* **Available records**

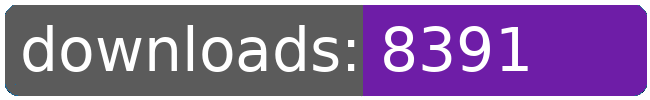
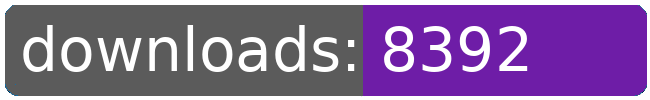
dl log written

Changed region(s): [[0.7692, 0.24, 0.8308, 0.69]]

diff --git a/README.md b/README.md
@@ -21,8 +21,8 @@
 		<td>8374</td>
 		<td>8380</td>
 		<td>8388</td>
-		<td>8391</td>
-		<td>+ 3</td>
+		<td>8392</td>
+		<td>+ 4</td>
 	</tr>
 	<tr>
 		<td>aberrant.kahet.outfitter</td>
@@ -274,8 +274,8 @@
 		<td></td>
 		<td></td>
 		<td></td>
-		<td>127073</td>
-		<td>36</td>
+		<td>127074</td>
+		<td>37</td>
 	</tr>
 </table>
 </sub></sup>
@@ -300,8 +300,8 @@
 		<td>8374</td>
 		<td>8380</td>
 		<td>8388</td>
-		<td>8391</td>
-		<td>+ 3</td>
+		<td>8392</td>
+		<td>+ 4</td>
 	</tr>
 	<tr>
 		<td>aberrant.kahet.outfitter</td>
@@ -553,8 +553,8 @@
 		<td></td>
 		<td></td>
 		<td></td>
-		<td>127073</td>
-		<td>36</td>
+		<td>127074</td>
+		<td>37</td>
 	</tr>
 </table>
 </sub></sup>
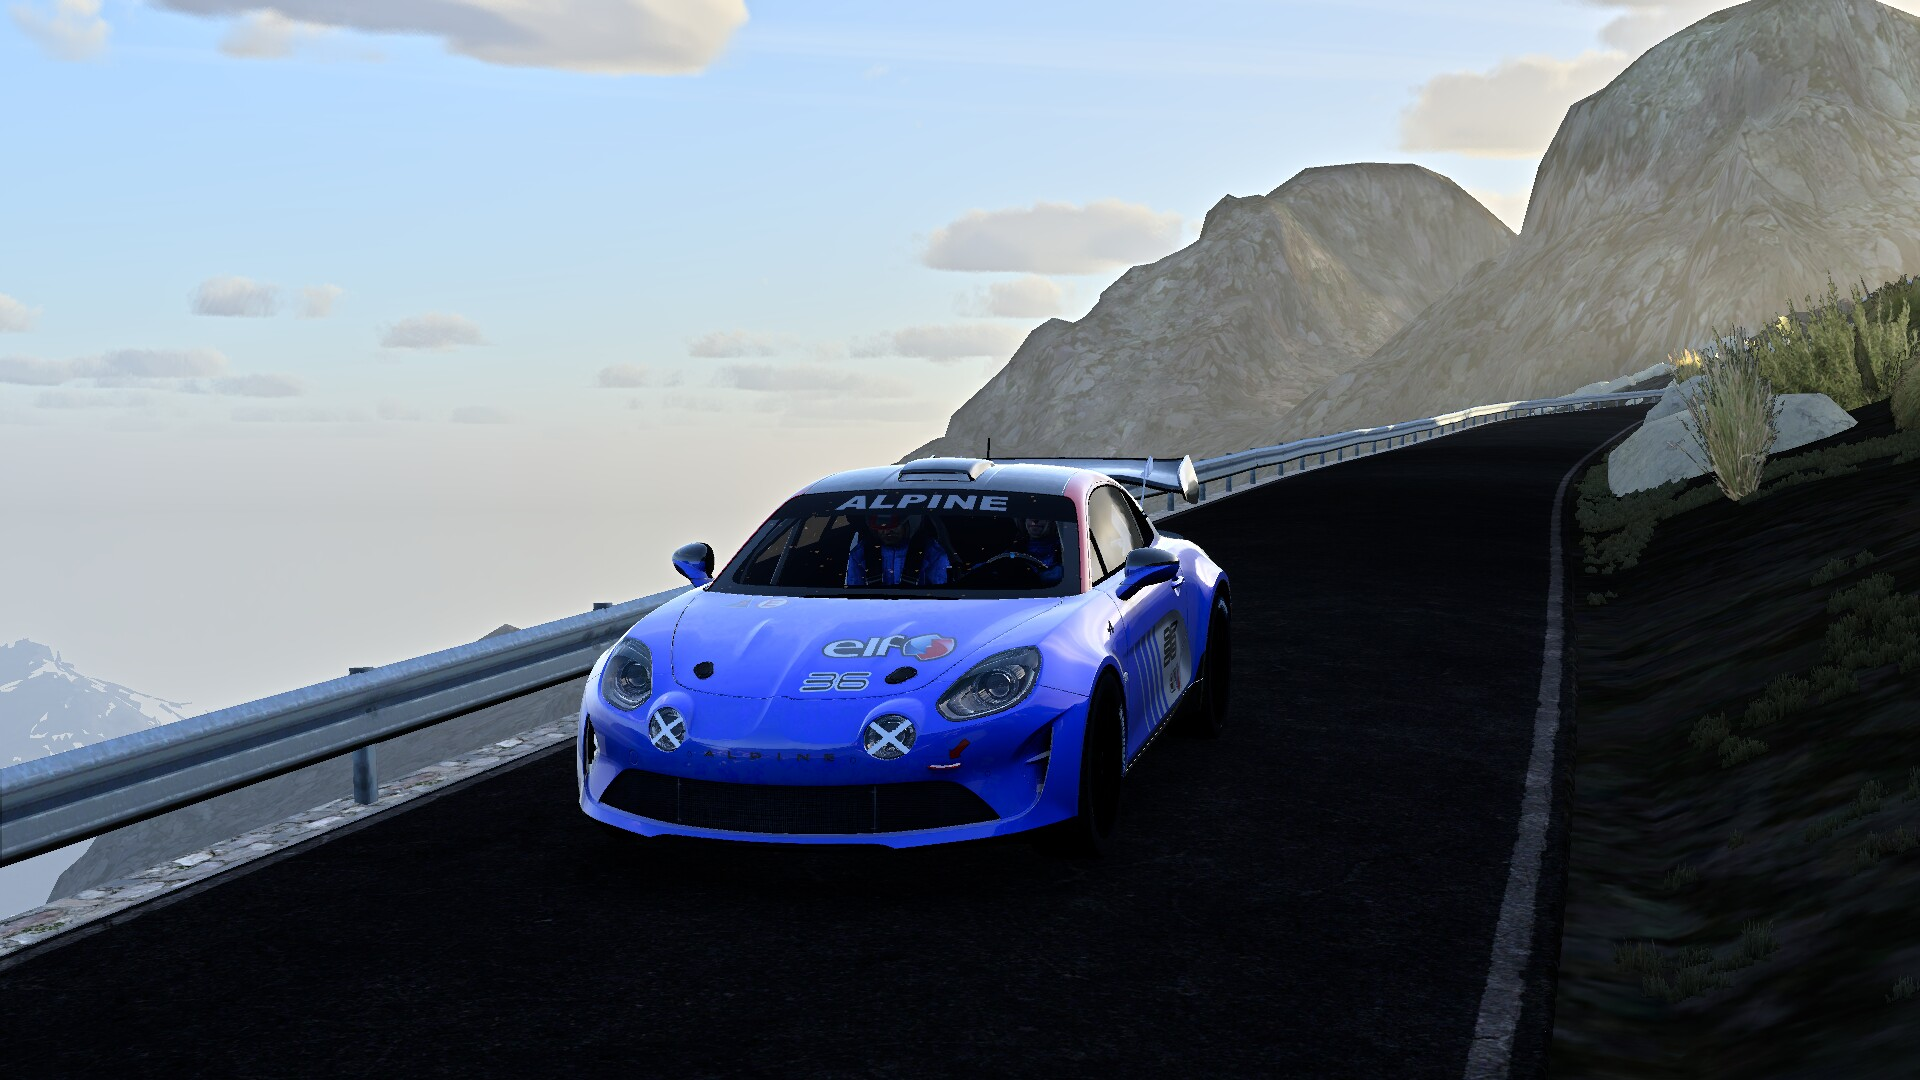
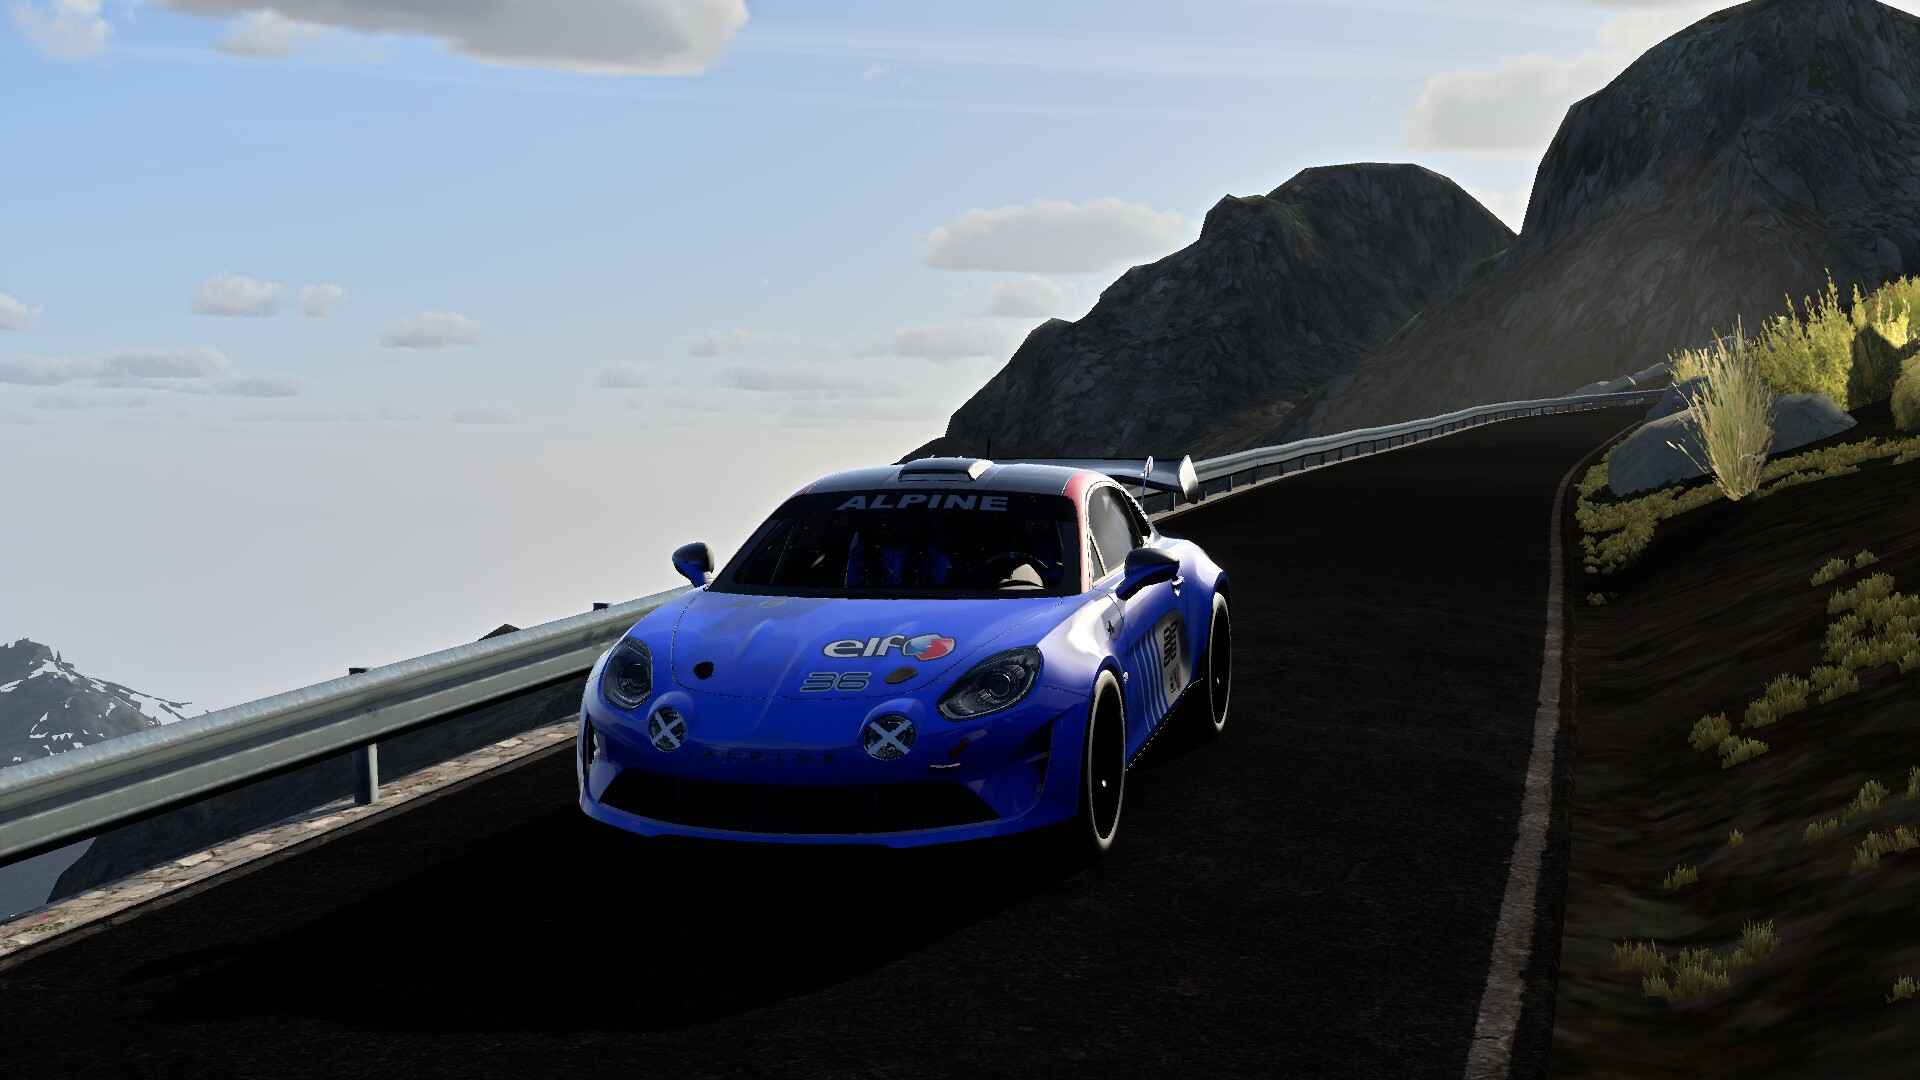
Shots: retime day-sa-calobra-alpine-flyby to 15:00

diff --git a/docs/shots/README.md b/docs/shots/README.md
@@ -45,7 +45,7 @@ Audi quattro A2 GrpB, Pirttikulma (RSF 590), cockpit view, 17:30
 
 ### day-sa-calobra-alpine-flyby
 
-Alpine A110 Rally RGT, Sa Calobra (AC import 1282190), flyby view, 16:30
+Alpine A110 Rally RGT, Sa Calobra (AC import 1282190), flyby view, 15:00
 
 ![day-sa-calobra-alpine-flyby](day-sa-calobra-alpine-flyby.jpg)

* **Try it**
With the pictures removed, set down the entire listing exactly.

* **Solution**
dl log written

Changed region(s): [[0.7692, 0.24, 0.8308, 0.69]]

diff --git a/README.md b/README.md
@@ -21,8 +21,8 @@
 		<td>8374</td>
 		<td>8380</td>
 		<td>8388</td>
-		<td>8391</td>
-		<td>+ 3</td>
+		<td>8392</td>
+		<td>+ 4</td>
 	</tr>
 	<tr>
 		<td>aberrant.kahet.outfitter</td>
@@ -274,8 +274,8 @@
 		<td></td>
 		<td></td>
 		<td></td>
-		<td>127073</td>
-		<td>36</td>
+		<td>127074</td>
+		<td>37</td>
 	</tr>
 </table>
 </sub></sup>
@@ -300,8 +300,8 @@
 		<td>8374</td>
 		<td>8380</td>
 		<td>8388</td>
-		<td>8391</td>
-		<td>+ 3</td>
+		<td>8392</td>
+		<td>+ 4</td>
 	</tr>
 	<tr>
 		<td>aberrant.kahet.outfitter</td>
@@ -553,8 +553,8 @@
 		<td></td>
 		<td></td>
 		<td></td>
-		<td>127073</td>
-		<td>36</td>
+		<td>127074</td>
+		<td>37</td>
 	</tr>
 </table>
 </sub></sup>
Shots: retime day-sa-calobra-alpine-flyby to 15:00

diff --git a/docs/shots/README.md b/docs/shots/README.md
@@ -45,7 +45,7 @@ Audi quattro A2 GrpB, Pirttikulma (RSF 590), cockpit view, 17:30
 
 ### day-sa-calobra-alpine-flyby
 
-Alpine A110 Rally RGT, Sa Calobra (AC import 1282190), flyby view, 16:30
+Alpine A110 Rally RGT, Sa Calobra (AC import 1282190), flyby view, 15:00
 
 ![day-sa-calobra-alpine-flyby](day-sa-calobra-alpine-flyby.jpg)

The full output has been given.